» **Prompt**: Go through the listing below and repeat it exactly, dropping the pictures.

►

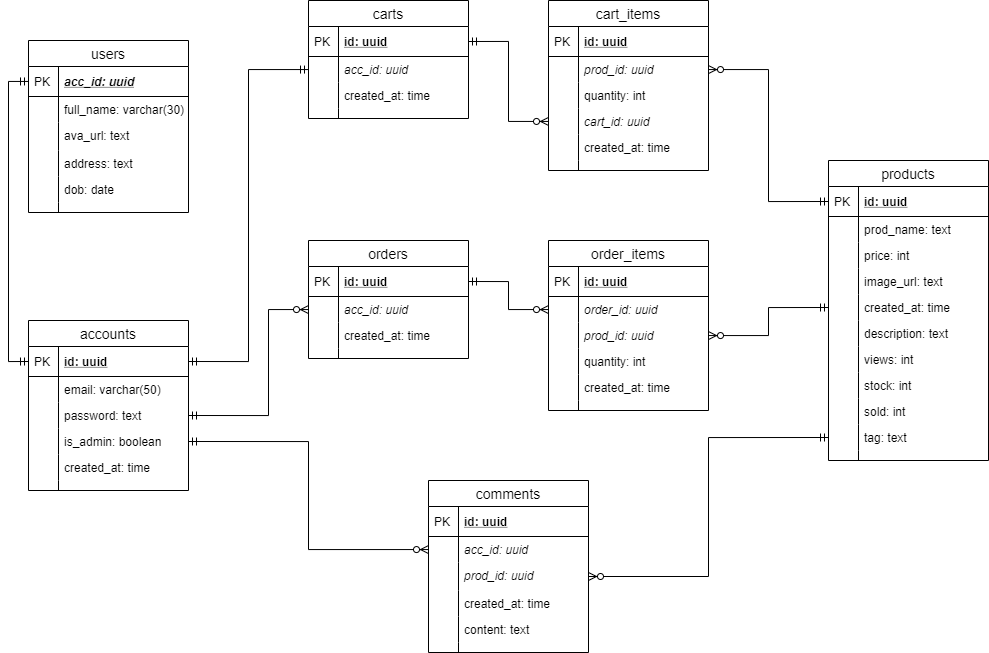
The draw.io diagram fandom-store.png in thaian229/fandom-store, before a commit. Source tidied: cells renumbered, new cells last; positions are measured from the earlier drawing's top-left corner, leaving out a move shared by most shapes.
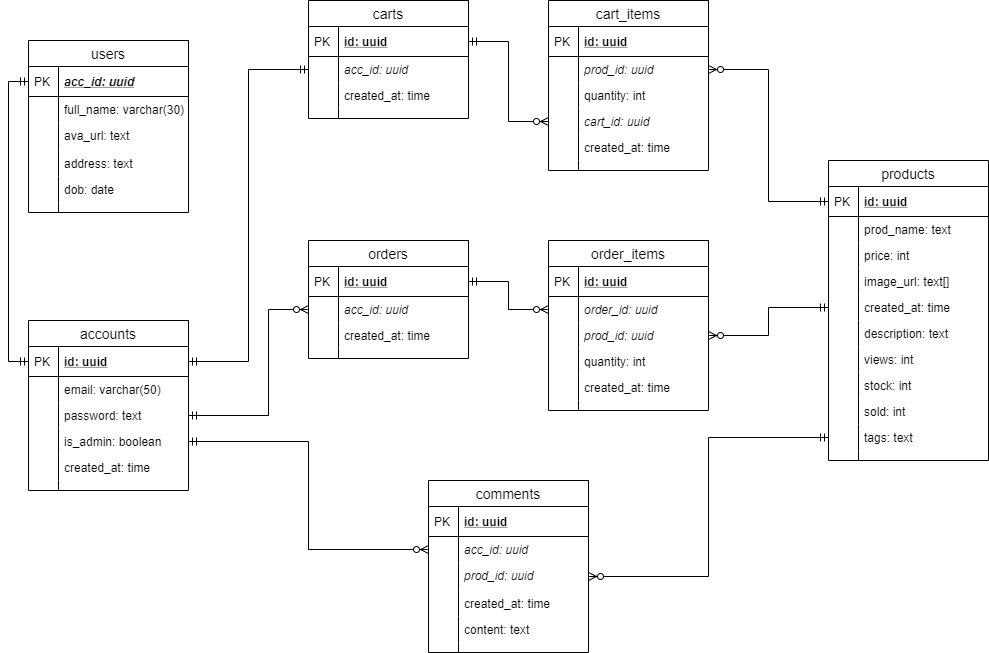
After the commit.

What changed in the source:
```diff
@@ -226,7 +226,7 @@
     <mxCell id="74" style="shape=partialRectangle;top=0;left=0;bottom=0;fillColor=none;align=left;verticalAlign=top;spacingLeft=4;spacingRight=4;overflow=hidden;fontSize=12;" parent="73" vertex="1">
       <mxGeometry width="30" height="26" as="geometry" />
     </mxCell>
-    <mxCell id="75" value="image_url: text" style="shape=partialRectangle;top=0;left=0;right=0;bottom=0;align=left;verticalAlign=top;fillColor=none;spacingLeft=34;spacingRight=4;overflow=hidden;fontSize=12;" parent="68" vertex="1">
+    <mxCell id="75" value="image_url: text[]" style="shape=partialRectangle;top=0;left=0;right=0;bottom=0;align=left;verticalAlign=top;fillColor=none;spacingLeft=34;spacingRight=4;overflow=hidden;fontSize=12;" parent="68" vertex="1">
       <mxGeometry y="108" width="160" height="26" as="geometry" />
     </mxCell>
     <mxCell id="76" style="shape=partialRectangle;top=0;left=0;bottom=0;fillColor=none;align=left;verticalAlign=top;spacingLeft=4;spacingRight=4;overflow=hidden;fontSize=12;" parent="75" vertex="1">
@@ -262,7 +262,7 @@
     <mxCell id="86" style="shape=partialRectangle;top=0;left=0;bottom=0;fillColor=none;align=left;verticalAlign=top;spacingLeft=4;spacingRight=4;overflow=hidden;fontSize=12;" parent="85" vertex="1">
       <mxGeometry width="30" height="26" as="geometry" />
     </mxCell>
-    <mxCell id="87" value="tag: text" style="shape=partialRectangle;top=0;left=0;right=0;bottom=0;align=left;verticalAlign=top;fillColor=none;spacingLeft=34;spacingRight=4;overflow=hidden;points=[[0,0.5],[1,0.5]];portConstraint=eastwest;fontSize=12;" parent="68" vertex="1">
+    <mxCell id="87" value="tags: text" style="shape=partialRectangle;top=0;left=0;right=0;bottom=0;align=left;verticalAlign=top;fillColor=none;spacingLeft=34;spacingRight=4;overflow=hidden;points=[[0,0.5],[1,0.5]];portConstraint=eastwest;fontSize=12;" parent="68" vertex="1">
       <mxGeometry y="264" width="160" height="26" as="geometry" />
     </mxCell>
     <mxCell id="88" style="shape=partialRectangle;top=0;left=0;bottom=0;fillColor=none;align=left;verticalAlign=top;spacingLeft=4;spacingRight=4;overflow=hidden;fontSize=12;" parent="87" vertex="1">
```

◄

» **Task output**:
The draw.io diagram fandom-store.png in thaian229/fandom-store, before a commit. Source tidied: cells renumbered, new cells last; positions are measured from the earlier drawing's top-left corner, leaving out a move shared by most shapes.
After the commit.

What changed in the source:
```diff
@@ -226,7 +226,7 @@
     <mxCell id="74" style="shape=partialRectangle;top=0;left=0;bottom=0;fillColor=none;align=left;verticalAlign=top;spacingLeft=4;spacingRight=4;overflow=hidden;fontSize=12;" parent="73" vertex="1">
       <mxGeometry width="30" height="26" as="geometry" />
     </mxCell>
-    <mxCell id="75" value="image_url: text" style="shape=partialRectangle;top=0;left=0;right=0;bottom=0;align=left;verticalAlign=top;fillColor=none;spacingLeft=34;spacingRight=4;overflow=hidden;fontSize=12;" parent="68" vertex="1">
+    <mxCell id="75" value="image_url: text[]" style="shape=partialRectangle;top=0;left=0;right=0;bottom=0;align=left;verticalAlign=top;fillColor=none;spacingLeft=34;spacingRight=4;overflow=hidden;fontSize=12;" parent="68" vertex="1">
       <mxGeometry y="108" width="160" height="26" as="geometry" />
     </mxCell>
     <mxCell id="76" style="shape=partialRectangle;top=0;left=0;bottom=0;fillColor=none;align=left;verticalAlign=top;spacingLeft=4;spacingRight=4;overflow=hidden;fontSize=12;" parent="75" vertex="1">
@@ -262,7 +262,7 @@
     <mxCell id="86" style="shape=partialRectangle;top=0;left=0;bottom=0;fillColor=none;align=left;verticalAlign=top;spacingLeft=4;spacingRight=4;overflow=hidden;fontSize=12;" parent="85" vertex="1">
       <mxGeometry width="30" height="26" as="geometry" />
     </mxCell>
-    <mxCell id="87" value="tag: text" style="shape=partialRectangle;top=0;left=0;right=0;bottom=0;align=left;verticalAlign=top;fillColor=none;spacingLeft=34;spacingRight=4;overflow=hidden;points=[[0,0.5],[1,0.5]];portConstraint=eastwest;fontSize=12;" parent="68" vertex="1">
+    <mxCell id="87" value="tags: text" style="shape=partialRectangle;top=0;left=0;right=0;bottom=0;align=left;verticalAlign=top;fillColor=none;spacingLeft=34;spacingRight=4;overflow=hidden;points=[[0,0.5],[1,0.5]];portConstraint=eastwest;fontSize=12;" parent="68" vertex="1">
       <mxGeometry y="264" width="160" height="26" as="geometry" />
     </mxCell>
     <mxCell id="88" style="shape=partialRectangle;top=0;left=0;bottom=0;fillColor=none;align=left;verticalAlign=top;spacingLeft=4;spacingRight=4;overflow=hidden;fontSize=12;" parent="87" vertex="1">
```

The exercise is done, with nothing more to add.